Bumbershoot Part II: Sonic Youth

I arrived outside Seattle Center and found a parking space less than two blocks from the gate. Then I got in line to go into the gate and saw the line going the other way into the stadium. The line kept going and going. In fact, it stretched all the way across the Seattle Center grounds. I had been looking forward to catching another act before I went into the stadium, but I grit my teeth and hopped in line. Fortunately, it moved along pretty quickly and before long I was inside listening to Modest Mouse. I’m not really a fan, but I noted that their singer seemed to be trying to do a Jim Morrison with a little bit of his baritone yelp, that is when he was singing instead of yelling.

When all the Modest Mouse fans started leaving the stadium, I made my move–all the way up front to within about 15 feet of the security guards in front. Reached in my pocket for my earplugs–oops, still at home. Hoped that the sound system wasn’t as deafening as it was at the 9:30 Club, where I had last seen Sonic Youth in 1998–before all their gear got stolen, before Jim O’Rourke joined, before they released the mostly throwaway NYC Ghosts & Flowers and the brilliant Murray Street.

A commotion. Lee Ranaldo had hopped on stage to check some of the gear. We yelled, “Lee!” He turned around and grinned as he headed back offstage. A few minutes later, the band came out and plugged in. Thurston started with a few chords. “Kotton Krown.” Then “The Empty Page.” Then “Drunken Butterfly.” People started really getting into this one–crowd was moshing and some people started crowd surfing. But the energy was really good. Amazing, in fact.
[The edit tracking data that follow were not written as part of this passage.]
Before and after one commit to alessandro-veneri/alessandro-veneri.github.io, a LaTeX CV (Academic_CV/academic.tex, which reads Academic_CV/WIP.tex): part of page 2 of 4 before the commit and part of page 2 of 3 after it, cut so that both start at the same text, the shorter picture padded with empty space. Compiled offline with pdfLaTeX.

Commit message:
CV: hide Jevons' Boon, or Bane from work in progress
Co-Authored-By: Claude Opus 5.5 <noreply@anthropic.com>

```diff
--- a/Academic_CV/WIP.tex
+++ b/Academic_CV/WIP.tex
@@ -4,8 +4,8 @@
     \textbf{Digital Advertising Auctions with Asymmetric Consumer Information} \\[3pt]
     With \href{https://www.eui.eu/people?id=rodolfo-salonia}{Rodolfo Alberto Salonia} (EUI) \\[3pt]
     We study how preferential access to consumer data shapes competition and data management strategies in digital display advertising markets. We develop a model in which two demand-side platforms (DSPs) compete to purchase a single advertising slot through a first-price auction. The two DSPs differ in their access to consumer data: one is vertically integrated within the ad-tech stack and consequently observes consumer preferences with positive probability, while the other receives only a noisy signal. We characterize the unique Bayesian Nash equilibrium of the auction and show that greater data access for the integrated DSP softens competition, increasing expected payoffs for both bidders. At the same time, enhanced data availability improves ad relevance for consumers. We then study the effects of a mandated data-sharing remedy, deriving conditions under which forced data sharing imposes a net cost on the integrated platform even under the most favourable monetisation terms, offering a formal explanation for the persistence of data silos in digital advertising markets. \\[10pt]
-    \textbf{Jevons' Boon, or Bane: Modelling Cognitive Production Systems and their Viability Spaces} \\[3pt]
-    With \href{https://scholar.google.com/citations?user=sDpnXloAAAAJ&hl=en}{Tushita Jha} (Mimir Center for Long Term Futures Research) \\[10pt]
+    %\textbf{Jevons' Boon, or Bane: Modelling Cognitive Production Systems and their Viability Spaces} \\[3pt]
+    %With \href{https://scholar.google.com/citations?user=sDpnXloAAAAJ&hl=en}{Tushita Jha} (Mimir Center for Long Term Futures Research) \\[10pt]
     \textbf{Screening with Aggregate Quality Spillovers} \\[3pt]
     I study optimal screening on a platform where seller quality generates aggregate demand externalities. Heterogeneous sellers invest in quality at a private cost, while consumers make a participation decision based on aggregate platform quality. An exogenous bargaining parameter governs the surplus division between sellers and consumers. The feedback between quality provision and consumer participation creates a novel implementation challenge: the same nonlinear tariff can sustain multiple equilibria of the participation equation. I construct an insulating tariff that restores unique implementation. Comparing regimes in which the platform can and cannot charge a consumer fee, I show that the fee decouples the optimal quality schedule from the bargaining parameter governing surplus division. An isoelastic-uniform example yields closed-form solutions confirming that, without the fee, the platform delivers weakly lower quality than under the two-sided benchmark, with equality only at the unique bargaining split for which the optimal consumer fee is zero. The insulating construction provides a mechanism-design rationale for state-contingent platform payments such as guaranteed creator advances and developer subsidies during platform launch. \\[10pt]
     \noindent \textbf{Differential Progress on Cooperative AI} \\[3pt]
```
Then someone cut in front of me and just stood there. But the nice geek next to me (with whom I had discussed SourceForge prior to the show) and his girlfriend (who looked uncannily like Rory Gilmore) helped me get rid of him.

More incredible music. I don’t remember the order, but “Radical Adults Lick Godhead Style,” “Candle,” “Sympathy for the Strawberry” (Lee played keyboards and broke two guitar strings!), “Rain on Tin” (Jim O’Rourke got to do some amazing feedback), “Plastic Sun.” A few I’ve forgotten. Then Kim stepped up to the mic as Thurston hit “Kool Thing.” I thought the crowd had been going before, but I was wrong, wrong. The song didn’t miss Chuck D, and it had a nice moment where Kim said, “You gonna free us girls from male, white, corporate oppression? … We have this friend. She had to take most of her clothes off to sell records, her label said. Then the label said, ‘Mariah? You’re half naked, you need a makeover!’”

The band went offstage, then came back on and played “Disconnection Notice.” After the rest of the set, it felt somber and almost valedictory. This was the last set of their tour. Wind came up into Lee’s hair. They left the stage. I left the stadium and drove home.